**Task to complete**
Exclude every picture and return the remaining entries below verbatim.

**Dataset records**
⁂
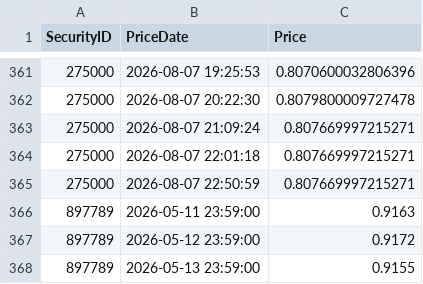
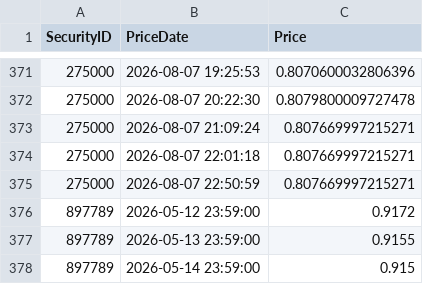
Before and after one commit to Munotstadt/codingpilot, a CSV file: Data/security_prices_recent.csv, drawn as a sheet; only a part is shown, gaps mark what is left out; the shorter side is filled out with more unchanged rows; the diff covers the shown part only.

```diff
--- a/Data/security_prices_recent.csv
+++ b/Data/security_prices_recent.csv
@@ -365,3 +375,2 @@ SecurityID,PriceDate,Price
 275000,2026-08-07 22:50:59,0.807669997215271
-897789,2026-05-11 23:59:00,0.9163
 897789,2026-05-12 23:59:00,0.9172
```
Also changed, not shown: 22 added rows and 1 removed row elsewhere in this file.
⁂
**Task solution**
Before and after one commit to Munotstadt/codingpilot, a CSV file: Data/security_prices_recent.csv, drawn as a sheet; only a part is shown, gaps mark what is left out; the shorter side is filled out with more unchanged rows; the diff covers the shown part only.

```diff
--- a/Data/security_prices_recent.csv
+++ b/Data/security_prices_recent.csv
@@ -365,3 +375,2 @@ SecurityID,PriceDate,Price
 275000,2026-08-07 22:50:59,0.807669997215271
-897789,2026-05-11 23:59:00,0.9163
 897789,2026-05-12 23:59:00,0.9172
```
Also changed, not shown: 22 added rows and 1 removed row elsewhere in this file.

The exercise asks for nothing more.